The task » Search the listing for the string "const" and copy every line that contains it.
─── Data for this task ───
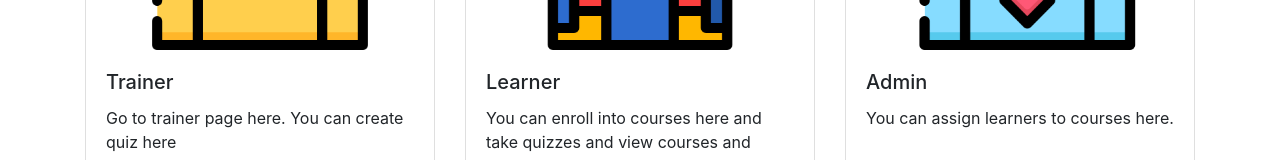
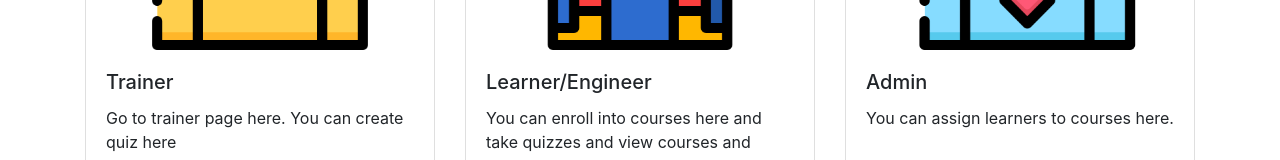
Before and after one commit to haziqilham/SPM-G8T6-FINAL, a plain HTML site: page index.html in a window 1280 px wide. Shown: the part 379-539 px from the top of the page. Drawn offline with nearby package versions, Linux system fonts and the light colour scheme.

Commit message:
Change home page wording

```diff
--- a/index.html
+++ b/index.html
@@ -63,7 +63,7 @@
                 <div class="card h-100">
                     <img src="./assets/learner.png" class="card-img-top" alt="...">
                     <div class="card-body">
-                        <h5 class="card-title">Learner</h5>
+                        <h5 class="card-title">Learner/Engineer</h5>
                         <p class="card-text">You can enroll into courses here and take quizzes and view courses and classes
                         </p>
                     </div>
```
───
─── Data for this task ───
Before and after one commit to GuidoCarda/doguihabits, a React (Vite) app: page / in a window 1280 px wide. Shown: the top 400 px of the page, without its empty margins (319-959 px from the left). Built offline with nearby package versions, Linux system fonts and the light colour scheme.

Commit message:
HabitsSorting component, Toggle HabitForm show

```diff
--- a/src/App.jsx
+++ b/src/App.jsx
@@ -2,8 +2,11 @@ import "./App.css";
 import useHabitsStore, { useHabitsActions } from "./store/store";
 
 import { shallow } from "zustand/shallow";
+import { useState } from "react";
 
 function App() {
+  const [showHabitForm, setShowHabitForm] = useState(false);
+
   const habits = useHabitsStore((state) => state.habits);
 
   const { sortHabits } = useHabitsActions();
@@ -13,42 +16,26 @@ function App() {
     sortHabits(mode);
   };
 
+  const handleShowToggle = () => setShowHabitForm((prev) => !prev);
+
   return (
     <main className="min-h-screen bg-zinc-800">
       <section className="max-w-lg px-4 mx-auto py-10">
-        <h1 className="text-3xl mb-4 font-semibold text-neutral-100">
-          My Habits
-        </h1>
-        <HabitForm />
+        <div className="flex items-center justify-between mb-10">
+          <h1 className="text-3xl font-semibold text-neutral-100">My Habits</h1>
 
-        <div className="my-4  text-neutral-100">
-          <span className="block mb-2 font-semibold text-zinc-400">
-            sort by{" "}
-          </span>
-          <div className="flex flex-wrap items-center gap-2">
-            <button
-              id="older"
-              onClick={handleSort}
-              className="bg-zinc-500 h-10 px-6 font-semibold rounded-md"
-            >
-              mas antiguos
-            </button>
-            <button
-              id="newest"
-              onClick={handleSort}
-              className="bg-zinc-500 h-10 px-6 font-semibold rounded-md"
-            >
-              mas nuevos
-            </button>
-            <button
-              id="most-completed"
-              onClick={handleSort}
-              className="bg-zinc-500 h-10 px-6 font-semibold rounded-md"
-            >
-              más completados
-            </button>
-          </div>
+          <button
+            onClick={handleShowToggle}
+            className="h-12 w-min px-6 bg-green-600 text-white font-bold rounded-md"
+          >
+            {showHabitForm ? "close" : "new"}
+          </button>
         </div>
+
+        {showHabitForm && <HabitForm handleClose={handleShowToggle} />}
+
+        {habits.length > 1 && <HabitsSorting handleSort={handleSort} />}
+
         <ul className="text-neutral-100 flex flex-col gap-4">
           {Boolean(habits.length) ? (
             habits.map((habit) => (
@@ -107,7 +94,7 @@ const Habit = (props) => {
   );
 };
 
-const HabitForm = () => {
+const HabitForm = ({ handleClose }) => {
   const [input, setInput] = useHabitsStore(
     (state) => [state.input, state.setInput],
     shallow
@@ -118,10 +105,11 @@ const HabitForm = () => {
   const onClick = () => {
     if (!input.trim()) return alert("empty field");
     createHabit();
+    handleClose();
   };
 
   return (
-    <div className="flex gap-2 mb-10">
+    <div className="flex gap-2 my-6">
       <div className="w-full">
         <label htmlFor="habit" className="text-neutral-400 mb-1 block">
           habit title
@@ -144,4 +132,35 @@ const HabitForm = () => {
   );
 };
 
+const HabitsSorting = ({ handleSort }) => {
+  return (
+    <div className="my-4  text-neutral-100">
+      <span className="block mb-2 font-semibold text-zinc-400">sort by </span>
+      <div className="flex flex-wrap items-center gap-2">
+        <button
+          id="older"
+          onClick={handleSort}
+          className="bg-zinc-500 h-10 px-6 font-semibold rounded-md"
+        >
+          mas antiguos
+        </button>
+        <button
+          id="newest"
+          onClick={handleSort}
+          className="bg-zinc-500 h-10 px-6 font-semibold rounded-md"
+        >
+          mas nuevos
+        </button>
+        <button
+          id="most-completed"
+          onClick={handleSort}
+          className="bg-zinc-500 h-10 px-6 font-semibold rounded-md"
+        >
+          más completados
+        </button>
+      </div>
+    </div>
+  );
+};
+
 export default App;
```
───
─── Data for this task ───
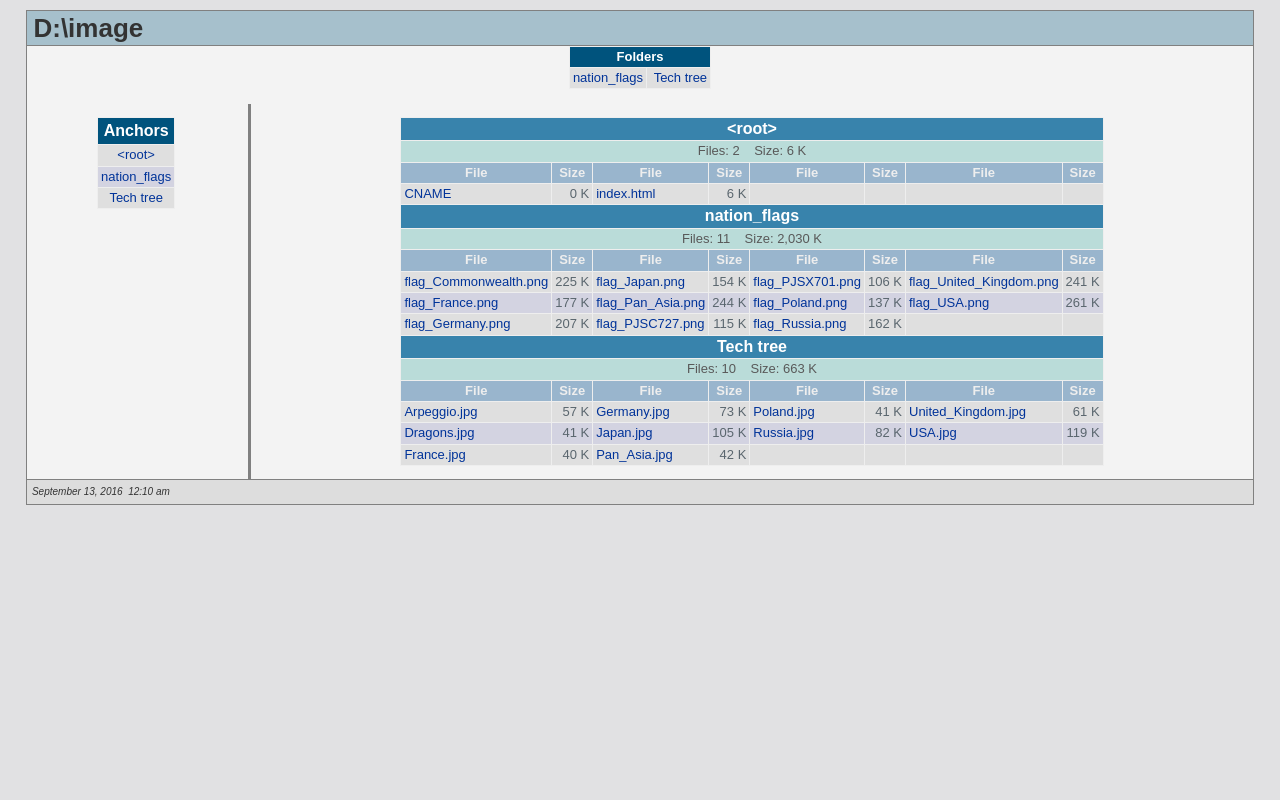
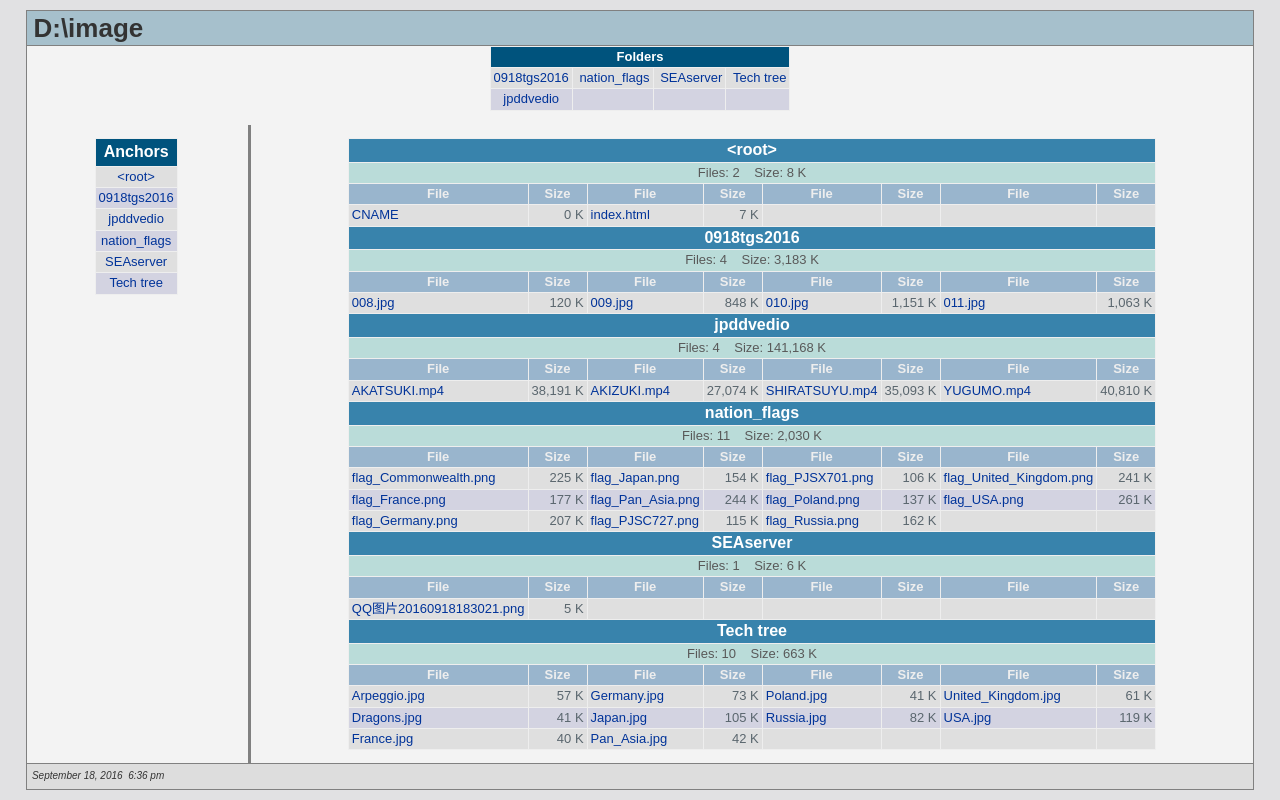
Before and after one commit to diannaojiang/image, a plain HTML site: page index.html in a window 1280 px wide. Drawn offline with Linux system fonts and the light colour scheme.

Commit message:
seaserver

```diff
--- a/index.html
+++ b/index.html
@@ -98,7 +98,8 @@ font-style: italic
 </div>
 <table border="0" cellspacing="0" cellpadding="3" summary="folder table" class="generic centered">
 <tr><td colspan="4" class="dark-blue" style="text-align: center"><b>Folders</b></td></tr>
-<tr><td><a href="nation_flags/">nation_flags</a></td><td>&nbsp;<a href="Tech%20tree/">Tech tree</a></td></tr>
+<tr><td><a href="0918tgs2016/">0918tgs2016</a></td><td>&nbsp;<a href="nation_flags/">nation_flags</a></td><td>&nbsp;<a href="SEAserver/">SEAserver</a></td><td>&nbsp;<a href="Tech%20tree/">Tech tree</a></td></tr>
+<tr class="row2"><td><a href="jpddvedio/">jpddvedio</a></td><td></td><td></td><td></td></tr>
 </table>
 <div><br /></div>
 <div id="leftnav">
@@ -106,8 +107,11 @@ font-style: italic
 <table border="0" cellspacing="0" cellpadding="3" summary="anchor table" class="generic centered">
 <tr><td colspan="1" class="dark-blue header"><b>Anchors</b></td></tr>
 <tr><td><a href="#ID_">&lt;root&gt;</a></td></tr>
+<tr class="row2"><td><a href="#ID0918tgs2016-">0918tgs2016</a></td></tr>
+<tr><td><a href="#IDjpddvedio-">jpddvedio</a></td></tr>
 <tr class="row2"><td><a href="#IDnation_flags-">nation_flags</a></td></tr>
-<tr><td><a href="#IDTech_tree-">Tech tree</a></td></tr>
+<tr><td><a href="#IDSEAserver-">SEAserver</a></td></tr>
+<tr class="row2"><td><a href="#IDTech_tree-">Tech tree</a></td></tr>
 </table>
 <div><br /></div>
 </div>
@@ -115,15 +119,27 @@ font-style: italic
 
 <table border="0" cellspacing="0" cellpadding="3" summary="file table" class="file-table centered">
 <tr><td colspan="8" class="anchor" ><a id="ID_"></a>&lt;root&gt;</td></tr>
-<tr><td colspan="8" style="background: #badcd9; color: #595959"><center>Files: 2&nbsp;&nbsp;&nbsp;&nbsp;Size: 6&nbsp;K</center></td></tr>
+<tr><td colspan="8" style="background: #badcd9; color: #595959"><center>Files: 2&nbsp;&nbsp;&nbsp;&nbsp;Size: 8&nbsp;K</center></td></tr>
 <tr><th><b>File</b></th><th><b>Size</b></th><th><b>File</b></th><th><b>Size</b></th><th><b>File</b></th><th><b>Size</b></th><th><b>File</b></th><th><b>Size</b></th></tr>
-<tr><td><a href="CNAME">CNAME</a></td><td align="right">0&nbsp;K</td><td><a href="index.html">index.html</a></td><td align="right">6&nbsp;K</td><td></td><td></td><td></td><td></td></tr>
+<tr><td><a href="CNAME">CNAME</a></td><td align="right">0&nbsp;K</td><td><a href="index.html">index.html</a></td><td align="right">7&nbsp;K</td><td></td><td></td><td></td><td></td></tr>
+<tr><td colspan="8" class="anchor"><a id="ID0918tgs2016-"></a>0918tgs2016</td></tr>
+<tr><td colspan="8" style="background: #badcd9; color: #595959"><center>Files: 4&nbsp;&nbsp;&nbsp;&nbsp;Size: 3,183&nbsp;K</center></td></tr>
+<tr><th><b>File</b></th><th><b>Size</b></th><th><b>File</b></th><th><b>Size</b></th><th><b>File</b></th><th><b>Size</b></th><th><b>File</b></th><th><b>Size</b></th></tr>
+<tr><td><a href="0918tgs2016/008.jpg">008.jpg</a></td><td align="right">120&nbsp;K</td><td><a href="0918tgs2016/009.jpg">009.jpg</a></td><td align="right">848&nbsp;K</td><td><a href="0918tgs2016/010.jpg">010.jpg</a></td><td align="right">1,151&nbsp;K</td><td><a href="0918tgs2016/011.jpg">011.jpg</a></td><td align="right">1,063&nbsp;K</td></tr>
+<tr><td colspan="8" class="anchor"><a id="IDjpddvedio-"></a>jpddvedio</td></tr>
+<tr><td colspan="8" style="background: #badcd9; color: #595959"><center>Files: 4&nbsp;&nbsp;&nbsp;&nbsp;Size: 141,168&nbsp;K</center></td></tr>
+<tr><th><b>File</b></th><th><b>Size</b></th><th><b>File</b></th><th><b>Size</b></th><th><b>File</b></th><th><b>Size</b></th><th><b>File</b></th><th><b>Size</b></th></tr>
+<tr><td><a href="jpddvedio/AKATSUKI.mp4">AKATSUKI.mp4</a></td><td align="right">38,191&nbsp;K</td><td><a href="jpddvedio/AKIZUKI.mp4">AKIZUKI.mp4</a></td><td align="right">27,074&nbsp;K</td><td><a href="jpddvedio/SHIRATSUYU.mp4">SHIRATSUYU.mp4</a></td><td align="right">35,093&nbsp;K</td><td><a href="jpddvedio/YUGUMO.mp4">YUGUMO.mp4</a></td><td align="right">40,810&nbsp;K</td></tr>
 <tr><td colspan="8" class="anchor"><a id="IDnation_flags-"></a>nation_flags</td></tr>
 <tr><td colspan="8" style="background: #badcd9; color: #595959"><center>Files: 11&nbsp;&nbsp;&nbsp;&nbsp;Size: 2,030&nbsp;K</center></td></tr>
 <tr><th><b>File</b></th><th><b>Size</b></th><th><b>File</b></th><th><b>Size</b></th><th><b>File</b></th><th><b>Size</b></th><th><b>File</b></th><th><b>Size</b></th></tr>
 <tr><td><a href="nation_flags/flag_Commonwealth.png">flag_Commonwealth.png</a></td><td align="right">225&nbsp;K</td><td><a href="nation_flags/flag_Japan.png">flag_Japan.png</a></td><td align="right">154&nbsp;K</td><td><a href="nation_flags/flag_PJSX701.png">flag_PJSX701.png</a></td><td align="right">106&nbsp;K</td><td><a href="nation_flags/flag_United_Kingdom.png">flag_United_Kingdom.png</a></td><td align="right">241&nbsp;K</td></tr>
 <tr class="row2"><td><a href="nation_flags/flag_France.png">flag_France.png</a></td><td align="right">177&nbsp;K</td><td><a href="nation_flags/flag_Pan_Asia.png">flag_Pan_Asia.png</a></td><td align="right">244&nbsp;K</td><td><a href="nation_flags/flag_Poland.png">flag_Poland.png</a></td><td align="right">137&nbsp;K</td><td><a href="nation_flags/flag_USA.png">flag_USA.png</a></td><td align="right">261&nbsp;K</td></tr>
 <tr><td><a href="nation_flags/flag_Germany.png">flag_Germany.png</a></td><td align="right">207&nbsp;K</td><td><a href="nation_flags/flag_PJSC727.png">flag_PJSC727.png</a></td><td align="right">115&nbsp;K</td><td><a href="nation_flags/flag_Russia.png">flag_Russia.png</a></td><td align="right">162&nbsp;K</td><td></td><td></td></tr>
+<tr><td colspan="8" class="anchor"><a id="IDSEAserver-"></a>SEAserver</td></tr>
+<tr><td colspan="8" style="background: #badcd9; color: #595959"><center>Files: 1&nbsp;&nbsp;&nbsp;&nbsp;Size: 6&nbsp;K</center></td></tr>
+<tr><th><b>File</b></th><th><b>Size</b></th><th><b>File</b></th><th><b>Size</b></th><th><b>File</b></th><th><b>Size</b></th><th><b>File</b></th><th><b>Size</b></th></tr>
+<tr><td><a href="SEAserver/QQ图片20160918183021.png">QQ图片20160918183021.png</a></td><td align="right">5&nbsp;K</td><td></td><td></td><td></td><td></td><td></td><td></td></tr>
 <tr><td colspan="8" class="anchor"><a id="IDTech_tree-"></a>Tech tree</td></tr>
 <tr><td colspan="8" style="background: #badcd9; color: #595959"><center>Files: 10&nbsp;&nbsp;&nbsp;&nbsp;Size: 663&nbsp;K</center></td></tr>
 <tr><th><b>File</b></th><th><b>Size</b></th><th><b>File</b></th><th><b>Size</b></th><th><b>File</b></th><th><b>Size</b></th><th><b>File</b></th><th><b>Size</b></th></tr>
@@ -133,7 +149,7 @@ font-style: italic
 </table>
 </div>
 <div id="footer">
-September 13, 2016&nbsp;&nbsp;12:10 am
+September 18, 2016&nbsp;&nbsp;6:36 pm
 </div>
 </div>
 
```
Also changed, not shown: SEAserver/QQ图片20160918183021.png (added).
───
Exercise answer »
+  const [showHabitForm, setShowHabitForm] = useState(false);
   const habits = useHabitsStore((state) => state.habits);
   const { sortHabits } = useHabitsActions();
+  const handleShowToggle = () => setShowHabitForm((prev) => !prev);
@@ -107,7 +94,7 @@ const Habit = (props) => {
-const HabitForm = () => {
+const HabitForm = ({ handleClose }) => {
   const [input, setInput] = useHabitsStore(
@@ -118,10 +105,11 @@ const HabitForm = () => {
   const onClick = () => {
@@ -144,4 +132,35 @@ const HabitForm = () => {
+const HabitsSorting = ({ handleSort }) => {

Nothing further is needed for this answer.